Reward Cards

Reporter: Helen Wellings

They're all desperate for our custom, luring us with freebies, shopping points, vouchers, bonuses and discounts. But which rewards cards give poor value and which give the best return, with the least fuss?

Flybuys Congrats your reward is here.

Del Ford wanted to redeem her FlyBuy points on this double cordless phone, but there was a mistake in the order and she somehow ended up with a single cordless model.

The FlyBuy call centre said there was no refund no exchange, he just kept repeating, no refund no exchange. You were told the terms of reference. I wasn't to my knowledge because I ordered it over the phone.

Fair Trading sorted it out but it took 8 weeks to get the double cordless 2 - 3 years of shopping to accrue the points needed for a $54 phone.

These cards have been shown to change the psychology of the shopper, people will go out of their way to find a store that has a rewards program that suits their card.

Tom Godfrey of Choice says earning rewards can be a false economy.

We compared the 4 major bank's lowest annual fee rewards cards to see how much you have to spend to get a $100 Myer or David Jones gift voucher. Westpac Altitude Visa/Mastercard has the most expensive annual fee of $100 but the cheapest spend requirement $16,950. Commonwealth Bank Awards - the annual fee's $89, the spend, $17,400. ANZ Balance Visa, $79 annual fee and you have to spend $19,980. NAB Velocity Rewards Visa has the lowest annual fee, $65, but it's the most expensive spend - $27,000. So on average you have to spend around $20,330 just to redeem a $100 shopping voucher.

It catches us in 2 ways, one is your fees, which can be up to $700 a year, outweigh the benefits that you get from it.

Taking into account the annual fee, four out of ten standard cards deliver just $20 in rewards a year. And in one out of ten cards - the annual fee puts you out of pocket. Alex Parsons of Rate City which compares financial products. "I think the second thing is, if you're not paying your credit card back in full every month, you're up for an enormous amount of interest up to 22.99% is the worst interest rate on credit cards."

So, the winners from credit card rewards programs, the big spenders, people who outlay in excess of $60,000 a year, $5,000 a month, on their credit card. The more you spend the more rewards. 
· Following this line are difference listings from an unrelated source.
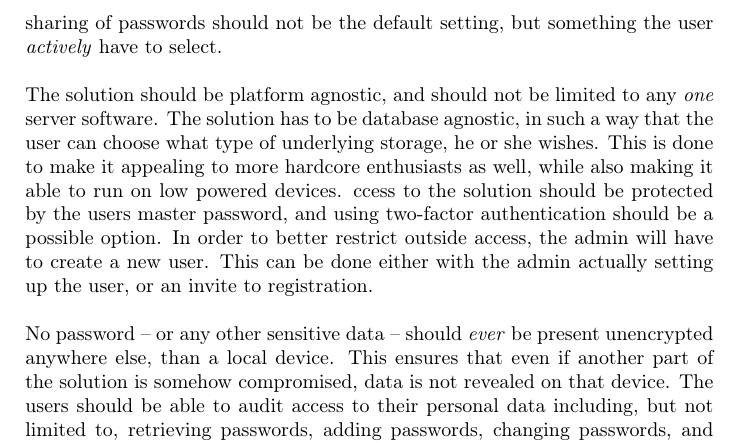
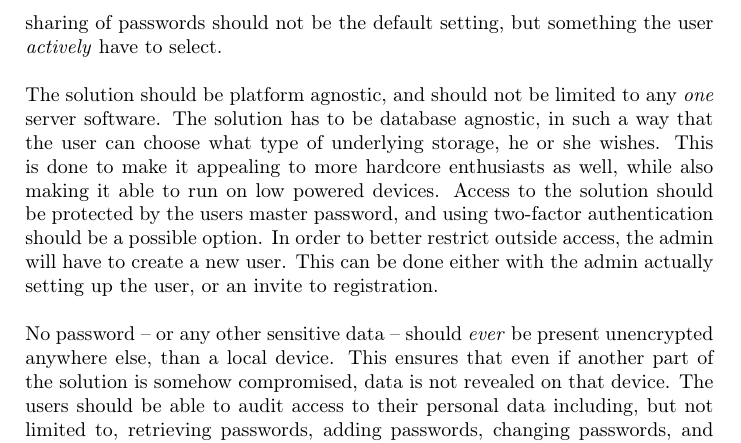
Before and after one commit to DSchougaard/ProjectGhost-Report, a LaTeX thesis (report/thesis.tex, which reads report/chapters/introduction.tex): part of page 18 of 66, cut so that both start at the same text. Compiled offline with pdfLaTeX.

Commit message:
Intro: Typo

```diff
--- a/report/chapters/introduction.tex
+++ b/report/chapters/introduction.tex
@@ -115,7 +115,7 @@
 
 			The solution should support multiple \emph{(individual)} users, where a user can be either an admin user or a regular user. Passwords should be able to be organized in a structured way, customizable by the individual users, for the best user experience. For convenience, passwords should be able to be shared. However, sharing of passwords should not be the default setting, but something the user \emph{actively} have to select.
 
-			The solution should be platform agnostic, and should not be limited to any \emph{one} server software. The solution has to be database agnostic, in such a way that the user can choose what type of underlying storage, he or she wishes. This is done to make it appealing to more hardcore enthusiasts as well, while also making it able to run on low powered devices. ccess to the solution should be protected by the users master password, and using two-factor authentication should be a possible option. In order to better restrict outside access, the admin will have to create a new user. This can be done either with the admin actually setting up the user, or an invite to registration.
+			The solution should be platform agnostic, and should not be limited to any \emph{one} server software. The solution has to be database agnostic, in such a way that the user can choose what type of underlying storage, he or she wishes. This is done to make it appealing to more hardcore enthusiasts as well, while also making it able to run on low powered devices. Access to the solution should be protected by the users master password, and using two-factor authentication should be a possible option. In order to better restrict outside access, the admin will have to create a new user. This can be done either with the admin actually setting up the user, or an invite to registration.
 
 			No password -- or any other sensitive data -- should \emph{ever} be present unencrypted anywhere else, than a local device. This ensures that even if another part of the solution is somehow compromised, data is not revealed on that device.  The users should be able to audit access to their personal data including, but not limited to, retrieving passwords, adding passwords, changing passwords, and deleting passwords. This should be done by logging complete time of access and the remote host, at least. This ensures that a user can detect if unauthorised access has occurred.
 
```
No family, no individual should bend over backwards, put themselves out trying to redeem points or swipe their card, these programs are there for large

Retailers, large supermarkets to collect a huge amount of data on individuals,

and they use that data to then market products back at you.

Flybuy programs, the value of points vary enormously depending on your shopping profile and the retailer.

"Some cards will offer you half a point for every dollar spent, other cards will offer you one point for every dollar spent, other cards will offer you 2 points for every dollar spent." Said Alex

Participating stores, Coles, BI-LO, Target, Kmart, Jetstar etc.

On the average shop of $156 a week, you save just 78 cents using Flybuy points. But the value of shopping rewards and vouchers has increased around 11% over the past year.

"If you spend $15,700 on Fly Buys, you will get a $50 rewards voucher. Now to spend that amount it's going to take the average shopper about 2 years so you can make your own mind up, does that sound like great value?" Said Tom

Rod Stowe, Commissioner for Fair Trading NSW says. "I think savvy consumers where they are able to accumulate points knowing how much they are able to receive for each purchase from individual retailers and who pay off their monthly bills in total can probably do very well out of those schemes."

Rod Stowe, Commissioner for Fair Trading NSW, says complaints about difficulty in redeeming points for flights and expiry dates are common complaints.

"Be aware too of some schemes which actually change conditions after you've entered them, and also be aware of any additional costs, entry fees, some schemes require you to actually pay part of the reward payment at the end of the redeeming period." Said Rod

People who travel a lot and stay in hotels and motels, Flybuys you would probably acquire a lot, but for the average shopper doing their weekly grocery shop buying petrol, it is a very hard slog to get any number of points.

 

For further information:

www.ratecity.com.au/credit-cards

www.infochoice.com.au/banking/credit-card.aspx